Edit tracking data

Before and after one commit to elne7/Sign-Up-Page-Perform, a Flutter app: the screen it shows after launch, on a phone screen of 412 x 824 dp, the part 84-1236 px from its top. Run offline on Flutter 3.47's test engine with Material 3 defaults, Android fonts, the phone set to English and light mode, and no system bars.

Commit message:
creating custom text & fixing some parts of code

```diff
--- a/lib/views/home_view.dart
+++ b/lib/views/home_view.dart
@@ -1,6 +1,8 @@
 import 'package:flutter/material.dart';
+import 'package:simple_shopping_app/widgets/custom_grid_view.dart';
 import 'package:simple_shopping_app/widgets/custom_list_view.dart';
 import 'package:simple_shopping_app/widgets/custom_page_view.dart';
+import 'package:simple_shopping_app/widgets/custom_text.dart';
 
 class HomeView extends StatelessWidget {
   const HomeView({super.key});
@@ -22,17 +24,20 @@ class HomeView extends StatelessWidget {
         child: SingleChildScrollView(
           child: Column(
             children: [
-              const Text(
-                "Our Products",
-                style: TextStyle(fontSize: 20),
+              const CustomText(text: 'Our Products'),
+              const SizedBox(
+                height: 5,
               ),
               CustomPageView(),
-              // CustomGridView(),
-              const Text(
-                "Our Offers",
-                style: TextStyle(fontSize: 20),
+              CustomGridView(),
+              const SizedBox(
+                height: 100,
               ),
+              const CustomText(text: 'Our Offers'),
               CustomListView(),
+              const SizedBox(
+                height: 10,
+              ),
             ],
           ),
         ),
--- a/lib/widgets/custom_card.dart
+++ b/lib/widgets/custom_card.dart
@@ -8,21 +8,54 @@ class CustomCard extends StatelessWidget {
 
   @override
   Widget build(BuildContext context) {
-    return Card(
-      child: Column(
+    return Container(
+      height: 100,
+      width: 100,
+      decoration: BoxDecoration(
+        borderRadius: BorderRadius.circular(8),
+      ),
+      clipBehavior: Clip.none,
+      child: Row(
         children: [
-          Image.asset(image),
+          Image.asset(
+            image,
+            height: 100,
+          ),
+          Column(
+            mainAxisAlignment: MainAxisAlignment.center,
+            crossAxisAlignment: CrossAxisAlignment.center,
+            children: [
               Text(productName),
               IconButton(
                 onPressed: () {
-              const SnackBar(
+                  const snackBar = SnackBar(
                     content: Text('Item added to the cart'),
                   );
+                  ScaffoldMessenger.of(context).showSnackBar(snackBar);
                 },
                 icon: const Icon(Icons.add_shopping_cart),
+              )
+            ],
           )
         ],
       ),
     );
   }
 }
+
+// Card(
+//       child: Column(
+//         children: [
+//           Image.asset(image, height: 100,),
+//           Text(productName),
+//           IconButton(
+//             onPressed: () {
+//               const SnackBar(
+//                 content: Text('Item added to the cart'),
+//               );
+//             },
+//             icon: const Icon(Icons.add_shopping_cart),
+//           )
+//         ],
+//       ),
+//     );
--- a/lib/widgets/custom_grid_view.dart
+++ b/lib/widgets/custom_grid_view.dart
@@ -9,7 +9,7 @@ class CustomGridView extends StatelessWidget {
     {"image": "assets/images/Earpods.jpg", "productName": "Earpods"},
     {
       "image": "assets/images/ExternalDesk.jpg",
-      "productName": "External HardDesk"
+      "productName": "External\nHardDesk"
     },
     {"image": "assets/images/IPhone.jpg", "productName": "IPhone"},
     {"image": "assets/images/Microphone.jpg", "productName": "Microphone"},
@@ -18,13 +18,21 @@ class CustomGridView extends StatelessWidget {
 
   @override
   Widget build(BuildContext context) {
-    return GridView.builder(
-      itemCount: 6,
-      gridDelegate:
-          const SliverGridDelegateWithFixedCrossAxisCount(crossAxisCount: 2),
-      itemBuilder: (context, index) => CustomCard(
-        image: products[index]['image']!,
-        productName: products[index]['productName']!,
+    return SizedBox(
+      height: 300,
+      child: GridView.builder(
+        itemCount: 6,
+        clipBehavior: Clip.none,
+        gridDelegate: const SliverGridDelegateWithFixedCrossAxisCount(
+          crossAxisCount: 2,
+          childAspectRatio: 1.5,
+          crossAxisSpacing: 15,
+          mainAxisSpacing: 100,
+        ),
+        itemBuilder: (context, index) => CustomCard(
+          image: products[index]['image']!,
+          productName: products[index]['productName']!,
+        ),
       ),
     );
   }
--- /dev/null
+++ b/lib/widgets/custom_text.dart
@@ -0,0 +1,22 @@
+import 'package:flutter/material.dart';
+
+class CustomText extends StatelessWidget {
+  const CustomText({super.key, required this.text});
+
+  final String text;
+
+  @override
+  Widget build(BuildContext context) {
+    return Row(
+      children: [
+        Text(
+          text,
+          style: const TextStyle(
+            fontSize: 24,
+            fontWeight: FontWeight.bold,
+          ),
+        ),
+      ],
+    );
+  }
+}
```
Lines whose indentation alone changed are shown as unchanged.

What is expected — Look through the entries above, and wherever a line holds the word "height", copy it.

Output below —
+                height: 5,
+                height: 100,
+                height: 10,
+      height: 100,
+            height: 100,
+//           Image.asset(image, height: 100,),
+      height: 300,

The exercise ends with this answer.